[Entries provided Boundary: Start]

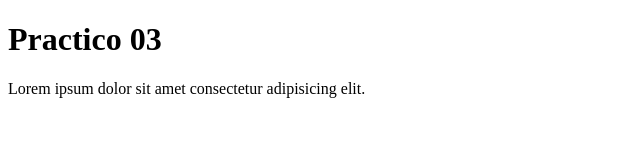
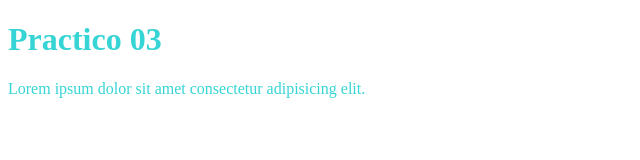
Before and after one commit to RocioLaime/practica-03, a plain HTML site: page index.html in a window 1280 px wide. Shown: the whole page, without its empty margins (0-640 px from the left). Drawn offline with Linux system fonts and the light colour scheme.

Commit message:
agregando estilo.css

```diff
--- /dev/null
+++ b/estilo.css
@@ -0,0 +1,3 @@
+h1, p{
+    color: rgb(54, 212, 212);
+}
--- a/index.html
+++ b/index.html
@@ -4,6 +4,7 @@
     <meta charset="UTF-8">
     <meta http-equiv="X-UA-Compatible" content="IE=edge">
     <meta name="viewport" content="width=device-width, initial-scale=1.0">
+    <link rel="stylesheet" href="estilo.css">
     <title>Practico 03</title>
 </head>
 <body>
```
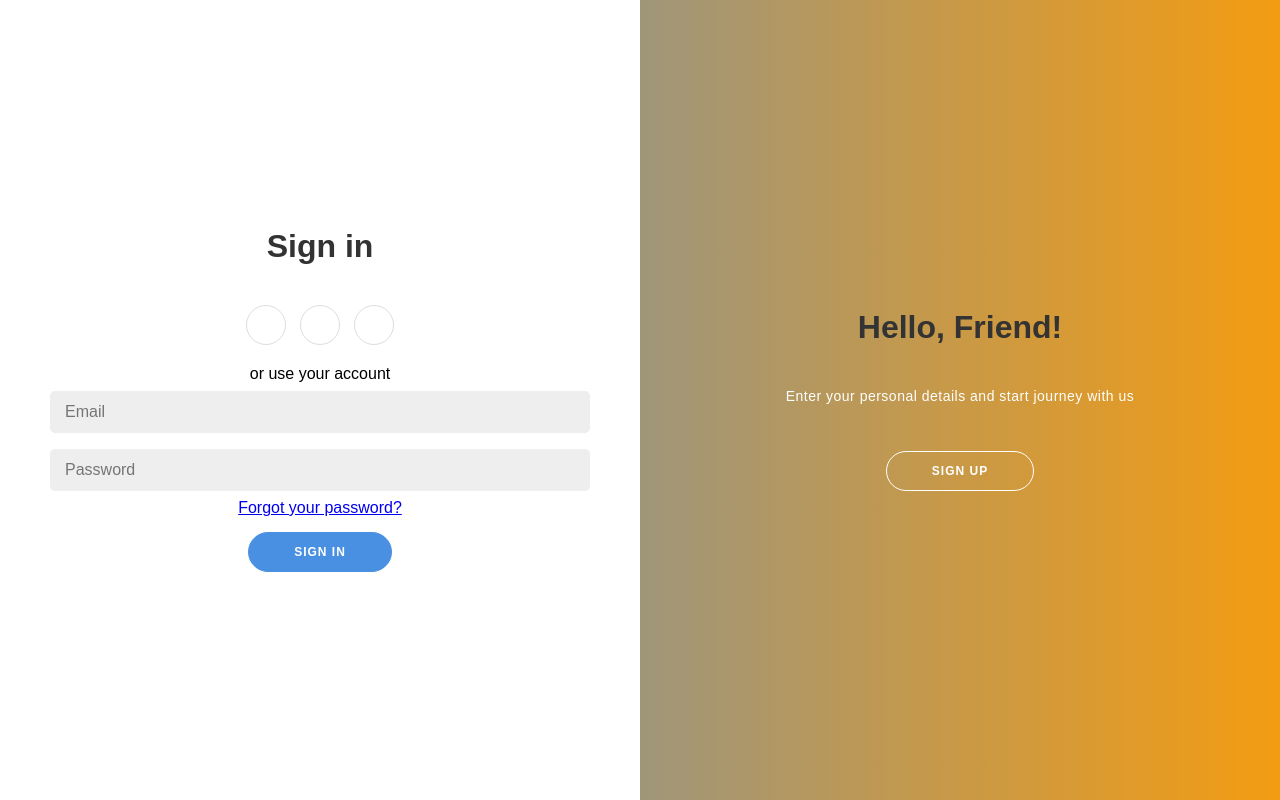
After one commit to pradhanradhika/Reciperecommendation, a Flask app: page /signup in a window 1280 px wide. The commit adds this page. Run offline with Flask 3, Linux system fonts and the light colour scheme; parts of the project's set-up code (start-up, migrations or seed data) failed here and were passed over; some libraries are stand-ins or nearby versions.

Commit message:
login signup

```diff
--- a/flaskr/app.py
+++ b/flaskr/app.py
@@ -1,14 +1,25 @@
 import subprocess
-
-from flask import Flask, render_template, request, jsonify
+from flask import Flask, render_template, request, jsonify, session
 import pandas as pd
 from sklearn.feature_extraction.text import TfidfVectorizer
 import ast
 import numpy as np
 from config import Config
+from flask import redirect, url_for, flash
+from flask_mysqldb import MySQL
+from werkzeug.security import generate_password_hash, check_password_hash
+
 app = Flask(__name__)
 
 app.config.from_object(Config)
+
+app.config['MYSQL_HOST'] = 'localhost'  # Your MySQL host
+app.config['MYSQL_USER'] = 'root'  # Your MySQL username
+app.config['MYSQL_PASSWORD'] = 'Ra@238gs'  # Your MySQL password
+app.config['MYSQL_DB'] = 'recipe-rec'  # Your database name
+
+mysql = MySQL(app)
+app.secret_key = 'your_secret_key'
 
 # Load and process the dataset
 my_data = pd.read_csv(r'C:\Users\Radhika\Downloads\cleaned_data.csv')
@@ -49,9 +60,72 @@ def get_top_recipe_indices_from_ingredients(ingredients_list, top_n=5):
     top_recipe_indices = [index for index, score in sorted_scores[:top_n]]
     return top_recipe_indices
 
-
 @app.route('/')
 def home():
+    return render_template('login.html')
+
+
+@app.route('/signup', methods=['GET', 'POST'])
+def signup():
+    if request.method == 'POST':
+        name = request.form.get('name')
+        email = request.form.get('email')
+        password = request.form.get('password')
+
+        # Check for empty fields
+        if not name or not email or not password:
+            flash('Please enter your name, email, and password', 'error')
+            return redirect(url_for('signup'))
+
+        # Check if the email is already registered
+        cursor = mysql.connection.cursor()
+        cursor.execute('SELECT * FROM users WHERE email = %s', (email,))
+        user = cursor.fetchone()
+
+        if user:
+            flash('Email already registered!', 'error')
+        else:
+            # Insert the user into the database
+            cursor.execute('INSERT INTO users (name, email, password) VALUES (%s, %s, %s)',
+                           (name, email, password))
+            mysql.connection.commit()
+            cursor.close()
+            flash('Successfully signed up! You can now sign in.', 'success')
+            return redirect(url_for('signin'))
+
+    return render_template('login.html')
+
+
+# Signin Route
+@app.route('/signin', methods=['GET', 'POST'])
+def signin():
+    if request.method == 'POST':
+        email = request.form.get('email')
+        password = request.form.get('password')
+
+        # Check for empty fields
+        if not email or not password:
+            flash('Please enter your email and password', 'error')
+            return redirect(url_for('signin'))
+
+        # Check if the user exists
+        cursor = mysql.connection.cursor()
+        cursor.execute('SELECT * FROM users WHERE email = %s AND password = %s', (email, password))
+        user = cursor.fetchone()
+        cursor.close()
+
+        if user:
+            flash('Successfully signed in!', 'success')
+            # Redirect to a welcome page or user dashboard
+            return redirect(url_for('index_page'))  # Create this route to display the dashboard
+        else:
+            flash('Invalid email or password!', 'error')
+
+    return render_template('login.html')
+
+
+@app.route('/index')
+def index_page():
     return render_template('index.html')
 
 @app.route('/explore')
--- /dev/null
+++ b/flaskr/static/loginscript.js
@@ -0,0 +1,11 @@
+const signUpButton = document.getElementById('signUp');
+const signInButton = document.getElementById('signIn');
+const container = document.getElementById('container');
+
+signUpButton.addEventListener('click', () => {
+    container.classList.add("right-panel-active");
+});
+
+signInButton.addEventListener('click', () => {
+    container.classList.remove("right-panel-active");
+});
--- /dev/null
+++ b/flaskr/static/loginstyles.css
@@ -0,0 +1,258 @@
+/* CSS (styles.css) */
+:root {
+    --primary-color: #4a90e2;
+    --secondary-color: #f39c12;
+    --background-color: #f4f4f4;
+    --text-color: #333;
+}
+
+* {
+    box-sizing: border-box;
+    margin: 0;
+    padding: 0;
+}
+
+body, html {
+    font-family: 'Arial', sans-serif;
+    background-color: var(--background-color);
+    height: 100%;
+    overflow: hidden;
+}
+
+body {
+    display: flex;
+    justify-content: center;
+    align-items: center;
+}
+
+.container {
+    background-color: white;
+    position: relative;
+    overflow: hidden;
+    width: 100%;
+    height: 100%;
+    max-width: 100vw;
+    max-height: 100vh;
+    min-height: 480px;
+}
+
+.form-container {
+    position: absolute;
+    top: 0;
+    height: 100%;
+    transition: all 0.6s ease-in-out;
+}
+
+.sign-in-container {
+    left: 0;
+    width: 50%;
+    z-index: 2;
+}
+
+.container.right-panel-active .sign-in-container {
+    transform: translateX(100%);
+}
+
+.sign-up-container {
+    left: 0;
+    width: 50%;
+    opacity: 0;
+    z-index: 1;
+}
+
+.container.right-panel-active .sign-up-container {
+    transform: translateX(100%);
+    opacity: 1;
+    z-index: 5;
+    animation: show 0.6s;
+}
+
+@keyframes show {
+    0%, 49.99% {
+        opacity: 0;
+        z-index: 1;
+    }
+
+    50%, 100% {
+        opacity: 1;
+        z-index: 5;
+    }
+}
+
+.overlay-container {
+    position: absolute;
+    top: 0;
+    left: 50%;
+    width: 50%;
+    height: 100%;
+    overflow: hidden;
+    transition: transform 0.6s ease-in-out;
+    z-index: 100;
+}
+
+.container.right-panel-active .overlay-container{
+    transform: translateX(-100%);
+}
+
+.overlay {
+    background: var(--primary-color);
+    background: linear-gradient(to right, var(--primary-color), var(--secondary-color));
+    background-repeat: no-repeat;
+    background-size: cover;
+    background-position: 0 0;
+    color: #FFFFFF;
+    position: relative;
+    left: -100%;
+    height: 100%;
+    width: 200%;
+    transform: translateX(0);
+    transition: transform 0.6s ease-in-out;
+}
+
+.container.right-panel-active .overlay {
+    transform: translateX(50%);
+}
+
+.overlay-panel {
+    position: absolute;
+    display: flex;
+    align-items: center;
+    justify-content: center;
+    flex-direction: column;
+    padding: 0 40px;
+    text-align: center;
+    top: 0;
+    height: 100%;
+    width: 50%;
+    transform: translateX(0);
+    transition: transform 0.6s ease-in-out;
+}
+
+.overlay-left {
+    transform: translateX(-20%);
+}
+
+.container.right-panel-active .overlay-left {
+    transform: translateX(0);
+}
+
+.overlay-right {
+    right: 0;
+    transform: translateX(0);
+}
+
+.container.right-panel-active .overlay-right {
+    transform: translateX(20%);
+}
+
+form {
+    background-color: #FFFFFF;
+    display: flex;
+    align-items: center;
+    justify-content: center;
+    flex-direction: column;
+    padding: 0 50px;
+    height: 100%;
+    text-align: center;
+}
+
+h1 {
+    font-weight: bold;
+    margin: 0 0 20px;
+    color: var(--text-color);
+}
+
+p {
+    font-size: 14px;
+    font-weight: 100;
+    line-height: 20px;
+    letter-spacing: 0.5px;
+    margin: 20px 0 30px;
+}
+
+input {
+    background-color: #eee;
+    border: none;
+    padding: 12px 15px;
+    margin: 8px 0;
+    width: 100%;
+    font-size: 16px;
+    border-radius: 5px;
+    transition: background-color 0.3s ease;
+}
+
+input:focus {
+    background-color: #ddd;
+    outline: none;
+}
+
+button {
+    border-radius: 20px;
+    border: 1px solid var(--primary-color);
+    background-color: var(--primary-color);
+    color: #FFFFFF;
+    font-size: 12px;
+    font-weight: bold;
+    padding: 12px 45px;
+    letter-spacing: 1px;
+    text-transform: uppercase;
+    transition: transform 80ms ease-in;
+    cursor: pointer;
+    margin-top: 15px;
+}
+
+button:active {
+    transform: scale(0.95);
+}
+
+button:focus {
+    outline: none;
+}
+
+button.ghost {
+    background-color: transparent;
+    border-color: #FFFFFF;
+}
+
+.social-container {
+    margin: 20px 0;
+}
+
+.social-container a {
+    border: 1px solid #DDDDDD;
+    border-radius: 50%;
+    display: inline-flex;
+    justify-content: center;
+    align-items: center;
+    margin: 0 5px;
+    height: 40px;
+    width: 40px;
+    text-decoration: none;
+    color: var(--text-color);
+    transition: background-color 0.3s ease, color 0.3s ease;
+}
+
+.social-container a:hover {
+    background-color: var(--primary-color);
+    color: white;
+}
+
+@media (max-width: 768px) {
+    .container {
+        width: 100%;
+        height: 100%;
+    }
+
+    .sign-in-container, .sign-up-container {
+        width: 100%;
+        height: 100%;
+    }
+
+    .overlay-container {
+        display: none;
+    }
+
+    form {
+        padding: 0 20px;
+    }
+}
--- a/flaskr/static/styles.css
+++ b/flaskr/static/styles.css
@@ -19,8 +19,9 @@ header {
 
 .navbar {
     display: flex;
-    justify-content: flex-end;
+    justify-content: flex-start;
     align-items: center;
+     margin-left: 50px;
     margin-bottom: 10px;
 }
 
--- a/flaskr/templates/index.html
+++ b/flaskr/templates/index.html
@@ -15,6 +15,7 @@
             <button class="nav-button" id="home">Home</button>
             <button class="nav-button" id="profile">Profile</button>
             <button class="nav-button" id="explore">Explore</button>
+            <button class="nav-button" id="logout">Logout</button>
         </div>
     </header>
 
--- /dev/null
+++ b/flaskr/templates/login.html
@@ -0,0 +1,58 @@
+<!DOCTYPE html>
+<html lang="en">
+<head>
+    <meta charset="UTF-8">
+    <meta name="viewport" content="width=device-width, initial-scale=1.0">
+    <title>Recipe Recommendation</title>
+    <link rel="stylesheet" href="{{ url_for('static', filename='loginstyles.css') }}">
+</head>
+<body>
+    <div class="container" id="container">
+        <div class="form-container sign-up-container">
+            <form action="{{ url_for('signup') }}" method="POST">
+                <h1>Create Account</h1>
+                <div class="social-container">
+                    <a href="#" aria-label="Sign up with Facebook"><i class="fab fa-facebook-f"></i></a>
+                    <a href="#" aria-label="Sign up with Google"><i class="fab fa-google-plus-g"></i></a>
+                    <a href="#" aria-label="Sign up with LinkedIn"><i class="fab fa-linkedin-in"></i></a>
+                </div>
+                <span>or use your email for registration</span>
+                <input type="text" name="name" placeholder="Name" aria-label="Name" required />
+                <input type="email" name="email" placeholder="Email" aria-label="Email" required />
+                <input type="password" name="password" placeholder="Password" aria-label="Password" required />
+                <button>Sign Up</button>
+            </form>
+        </div>
+        <div class="form-container sign-in-container">
+            <form action="{{ url_for('signin') }}" method="POST">
+                <h1>Sign in</h1>
+                <div class="social-container">
+                    <a href="#" aria-label="Sign in with Facebook"><i class="fab fa-facebook-f"></i></a>
+                    <a href="#" aria-label="Sign in with Google"><i class="fab fa-google-plus-g"></i></a>
+                    <a href="#" aria-label="Sign in with LinkedIn"><i class="fab fa-linkedin-in"></i></a>
+                </div>
+                <span>or use your account</span>
+                <input type="email" name="email" placeholder="Email" aria-label="Email" />
+                <input type="password" name="password" placeholder="Password" aria-label="Password" />
+                <a href="#">Forgot your password?</a>
+                <button>Sign In</button>
+            </form>
+        </div>
+        <div class="overlay-container">
+            <div class="overlay">
+                <div class="overlay-panel overlay-left">
+                    <h1>Welcome Back!</h1>
+                    <p>To keep connected with us please log in with your personal info</p>
+                    <button class="ghost" id="signIn">Sign In</button>
+                </div>
+                <div class="overlay-panel overlay-right">
+                    <h1>Hello, Friend!</h1>
+                    <p>Enter your personal details and start journey with us</p>
+                    <button class="ghost" id="signUp">Sign Up</button>
+                </div>
+            </div>
+        </div>
+    </div>
+    <script src="{{ url_for('static', filename='loginscript.js') }}"></script>
+</body>
+</html>
```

[Entries provided Boundary: End]

*Task*
Wherever the word "display" appears in the data, return the whole line.

*Solution to the problem*
+            return redirect(url_for('index_page'))  # Create this route to display the dashboard
+    display: flex;
+    display: flex;
+    display: flex;
+    display: inline-flex;
+        display: none;
     display: flex;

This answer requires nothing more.